**Task requirements**
Search the records for "profile". Report every line where it occurs.

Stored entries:

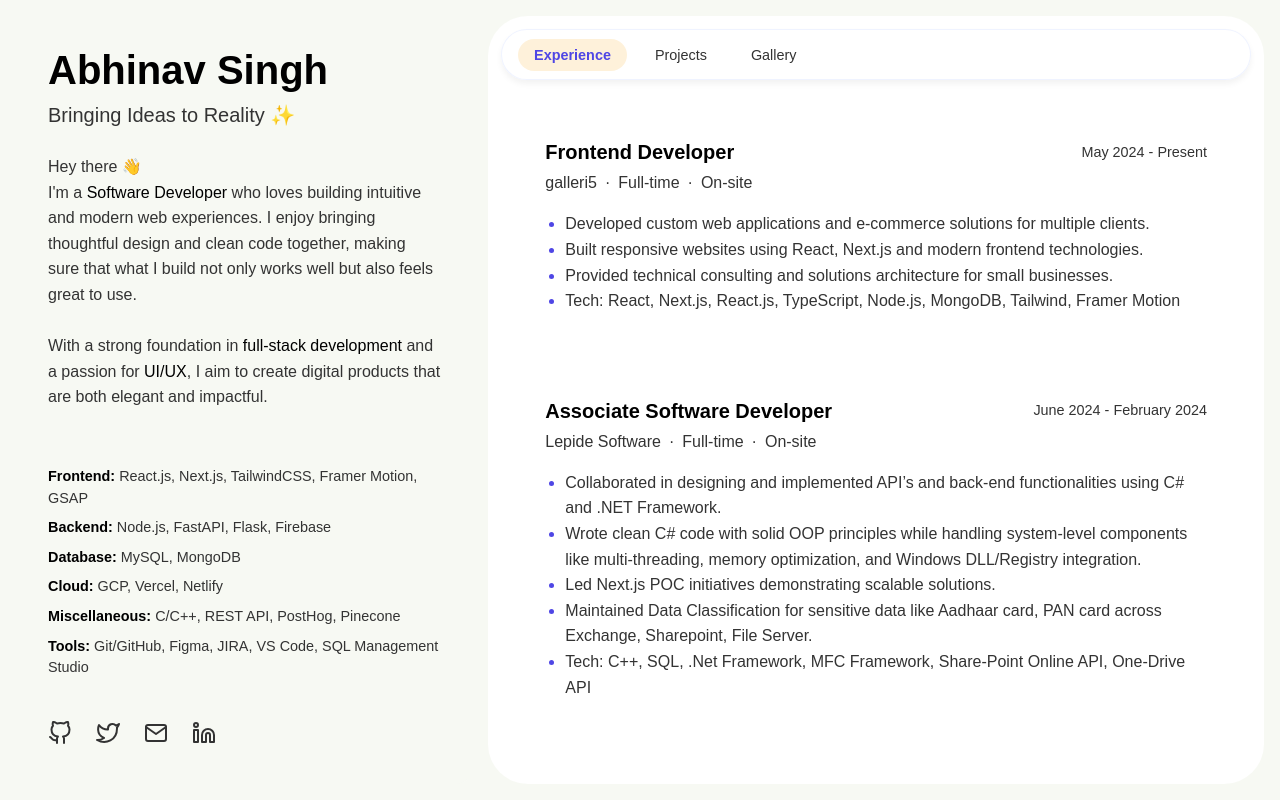
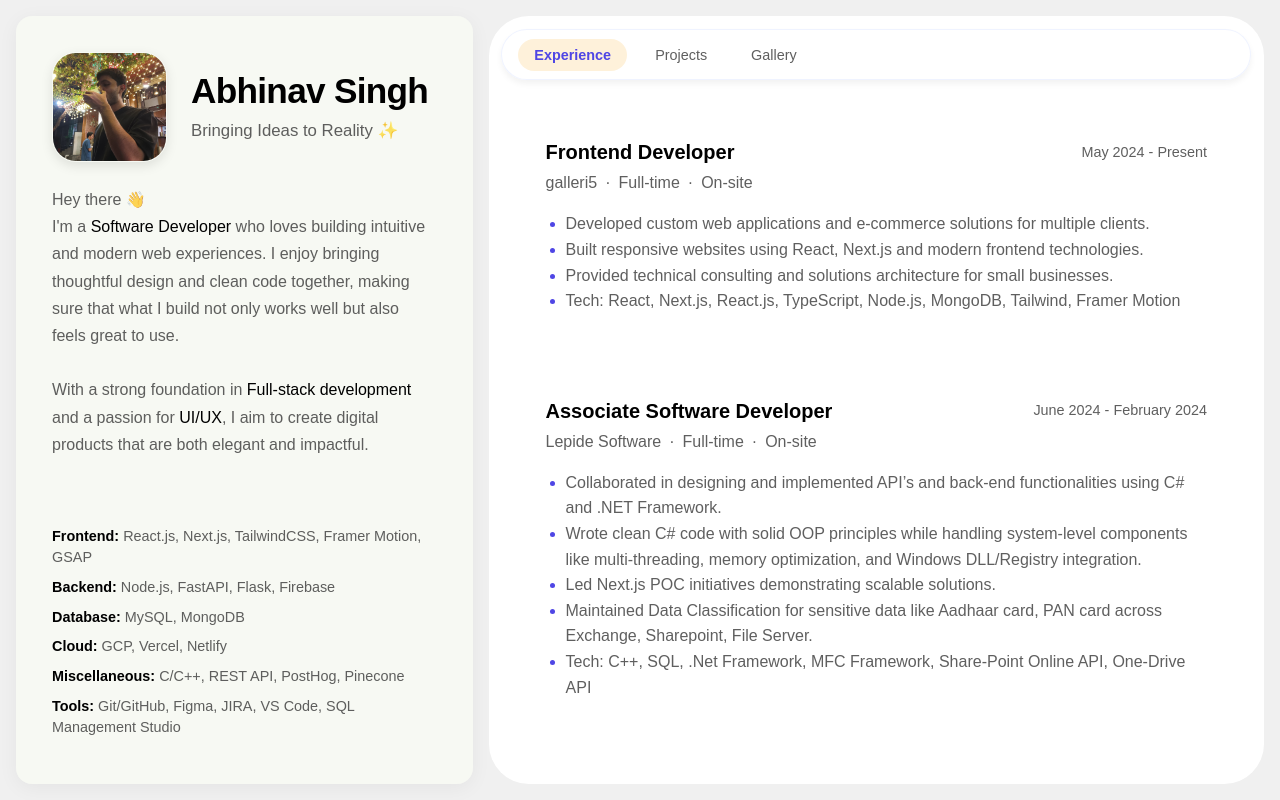
Before and after one commit to abhinav0git/portfolio-v1, a React (Vite) app: page / in a window 1280 px wide. Built offline with nearby package versions, Linux system fonts and the light colour scheme; a web font is replaced by a local one.

Commit message:
feat: ui fixes

```diff
--- a/src/components/Sidebar.css
+++ b/src/components/Sidebar.css
@@ -1,38 +1,83 @@
 .sidebar {
   width: 38%;
   height: calc(100vh - 2rem);
-  padding: 2rem;
+  padding: 2.25rem;
   position: sticky;
   top: 0;
   overflow-y: auto;
   background-color: var(--bg-secondary);
   border-radius: 16px;
   margin-right: 1rem;
+  box-shadow: 0 4px 20px rgba(0, 0, 0, 0.05);
 }
 
 .sidebar-content {
   display: flex;
   flex-direction: column;
-  gap: 2rem;
+  gap: 2.25rem;
   height: 100%;
 }
 
+.profile-info {
+  position: relative;
+  margin-bottom: 0.5rem;
+}
+
+.profile-header {
+  display: flex;
+  align-items: center;
+  margin-bottom: 1.5rem;
+  gap: 1.5rem;
+}
+
+.profile-text {
+  display: flex;
+  flex-direction: column;
+  justify-content: center;
+}
+
+.profile-image {
+  width: 115px;
+  height: 110px;
+  overflow: hidden;
+  border-radius: 24px;
+  border: 1px solid transparent;
+  flex-shrink: 0;
+  box-shadow: 0 4px 12px rgba(0, 0, 0, 0.1);
+  transition: transform 0.3s ease, box-shadow 0.3s ease;
+}
+
+.profile-image:hover {
+  transform: scale(1.05);
+  box-shadow: 0 6px 16px rgba(0, 0, 0, 0.15);
+}
+
+.profile-image img {
+  width: 100%;
+  height: 100%;
+  object-fit: cover;
+}
+
 .name {
-  font-size: 2.5rem;
+  font-size: 2.2rem;
   margin: 0;
   color: var(--text-primary);
+  line-height: 1.2;
+  letter-spacing: -0.02em;
 }
 
 .tagline {
-  font-size: 1.25rem;
-  margin: 0.5rem 0 1.5rem;
+  font-size: 1.05rem;
+  margin: 0.35rem 0 0;
   color: var(--text-secondary);
+  font-weight: 400;
 }
 
 .bio {
   font-size: 1rem;
-  line-height: 1.6;
+  line-height: 1.7;
   color: var(--text-secondary);
+  margin-top: 0.5rem;
 }
 
 .bio strong {
--- a/src/components/Sidebar.jsx
+++ b/src/components/Sidebar.jsx
@@ -8,13 +8,20 @@ const Sidebar = () => {
     <aside className="sidebar">
       <div className="sidebar-content">
         <div className="profile-info">
-          <h1 className="name font-bold">Abhinav Singh</h1>
-          <p className="tagline font-medium">Bringing Ideas to Reality ✨</p>
+          <div className="profile-header">
+            <div className="profile-image">
+              <img src="/pfp.jpeg" alt="Abhinav Singh" />
+            </div>
+            <div className="profile-text">
+              <h1 className="name font-bold">Abhinav Singh</h1>
+              <p className="tagline font-medium">Bringing Ideas to Reality ✨</p>
+            </div>
+          </div>
           <p className="bio font-regular">
             Hey there 👋 <br />I'm a <strong>Software Developer</strong> who loves building intuitive and modern
             web experiences. I enjoy bringing thoughtful design and clean code together, making sure
             that what I build not only works well but also feels great to use. <br /><br />
-            With a strong foundation in <strong>full-stack development</strong> and a passion for <strong>UI/UX</strong>, I aim to
+            With a strong foundation in <strong>Full-stack development</strong> and a passion for <strong>UI/UX</strong>, I aim to
             create digital products that are both elegant and impactful.
           </p>
         </div>
--- a/src/index.css
+++ b/src/index.css
@@ -11,7 +11,7 @@
   text-rendering: optimizeLegibility;
   -webkit-font-smoothing: antialiased;
   -moz-osx-font-smoothing: grayscale;
-  --background: #f7f9f3;
+  --background: #f0f0f0;
   --foreground: #000000;
   --card: #ffffff;
   --card-foreground: #000000;
@@ -22,7 +22,7 @@
   --secondary: #14b8a6;
   --secondary-foreground: #ffffff;
   --muted: #f0f0f0;
-  --muted-foreground: #333333;
+  --muted-foreground: #333333c8;
   --accent: #f59e0b;
   --accent-color-rgb: 245, 158, 11;
   --accent-foreground: #000000;
```
Also changed, not shown: public/pfp.jpeg (added).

**Answer to the problem**
+.profile-info {
+.profile-header {
+.profile-text {
+.profile-image {
+.profile-image:hover {
+.profile-image img {
         <div className="profile-info">
+          <div className="profile-header">
+            <div className="profile-image">
+            <div className="profile-text">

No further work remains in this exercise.